Saturday, April 2, 2016

Book Publishing Secrets with Author Ian A.O’Connor
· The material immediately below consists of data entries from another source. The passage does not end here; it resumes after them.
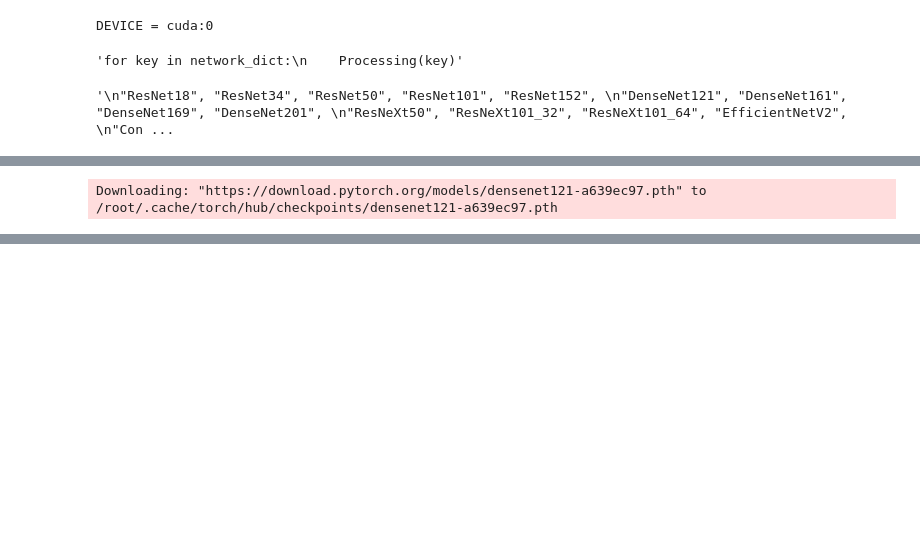
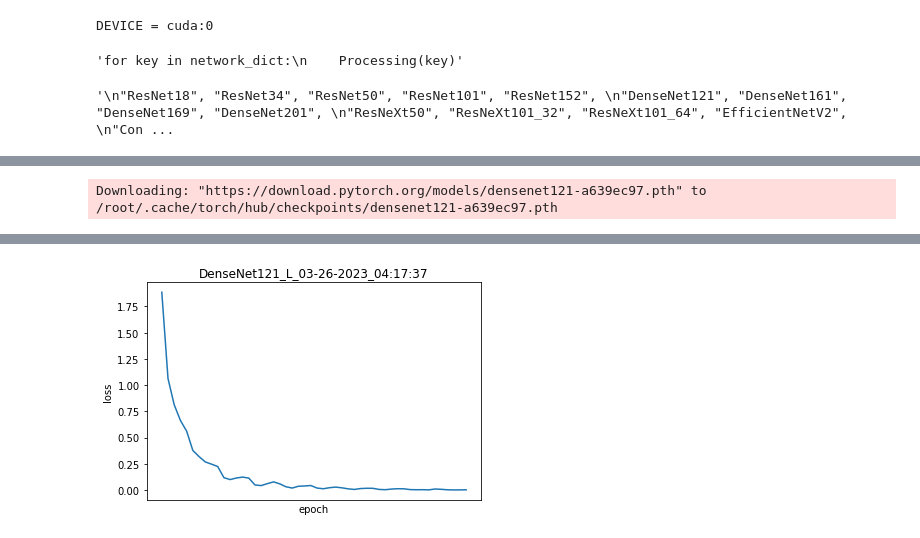
Before and after one commit to HanhengHe/BigDataCourseProj, a Jupyter notebook: bigdataproj.ipynb, the cells around one changed output, grey strips where cells are left out. Saved outputs shown, nothing was run; the diff lists cells and outputs as text; code cells hidden in the pictures; blank space fills up the shorter version.

```diff
--- a/bigdataproj.ipynb
+++ b/bigdataproj.ipynb
@@ -456,5 +514,5 @@ Processing("ResNet101", outputFrequence=1)
 # %%
-Processing("DenseNet121", lrChangeFq=10, outputFrequence=1)
+Processing("DenseNet121", lrChangeFq=5, outputFrequence=10)
 # %% [output]
 Downloading: "https://download.pytorch.org/models/densenet121-a639ec97.pth" to /root/.cache/torch/hub/checkpoints/densenet121-a639ec97.pth
 KERBALTYPE: DenseNet121
@@ -477 +530,2 @@ TESTING...
+[figure, added]
 # %%
```
Also changed, not shown: parts of 17 cells of this notebook.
Genre: Historical fiction /Medical Crime
Publisher: Pegasus Publishing & Entertainment Group
Thank you for your time in answering our questions about getting published.  Let’s begin by having you explain to us why you decided to become an author and pen this book?
Ian: I knew rather early in life that I wanted to write stories. My parents instilled in their four children a love for reading, so to me it was a natural progression to begin writing my own stories. The Wrong Road Home was a fascinating project from the gitgo. Here was a true story of a man who presented himself as a successful surgeon to the public for over twenty years on two continents until he was finally exposed as a fraud.
Is this your first book?
Ian: No, it’s my sixth published book. When people ask what I write, I usually reply, “thrillers,” but I also co-authored the memoir of a world famous U.S. Air Force aviator, which I really enjoyed doing.
With this particular book, how did you publish – traditional, small press, Indie, etc. – and why did you choose this method?
Ian: I have published both with traditional presses and with Indie presses. Both have their virtues and their vices. But the publishing world is changing at the speed of light, literally, think digital, and that’s where using an Indie Press can be a win-win proposition for an author. The time it takes to get a book to print with one of the five major publishing houses can easily take two years or more from the time they accept a work to the time it hits the bookstores. That can be frustrating. An Indie Press can cut that timeframe down to six or nine months once the “go” sign has been given and a contract signed.  Cover design, editing, printing, marketing and all the sundry things needed to launch a new book come together so much faster. And that’s why I went the Indie route with The Wrong Road Home.
Can you tell us a little about your publishing journey?  The pros and cons?
Ian: My first book took me three years from the time I finished the manuscript to finding it a home. I remember the wonderful sense of pride and accomplishment I felt as I held a real book with my name on its cover for the very first time. The other books followed in intervals of several years. I spend up to two years researching my material and another year writing the story. Then comes editing, revising, more editing, and lastly, a professional edit. Only then I am satisfied the work is publisher-ready.
What lessons do you feel you learned about your particular publishing journey and about the publishing industry as a whole?
Ian: Being a professional writer is tough, and it’s not for the thin-skinned or fainthearted. Plan on rejection slips being your constant companion, but if you believe in yourself and your abilities, then never, never give up. Some authors are charmed, and lightning strikes the very first time they submit a manuscript. Such good fortune is very rare. So my advice is take comfort in the wisdom of Aesop’s Fable about the tortoise and the hare. I certainly did, and I have no regrets that my journey took a tad longer.  I’m a much better writer as a result.
Would you recommend this method of publishing to other authors?
Ian: Working with an Indie publisher can be very rewarding. But it is not for everyone, so I would counsel authors to always keep an open mind and choose the publishing path that’s best for each project.
What’s the best advice you can give to aspiring authors?
Ian: Write, write, write – but don’t give up your day job! And be sure to visit my website at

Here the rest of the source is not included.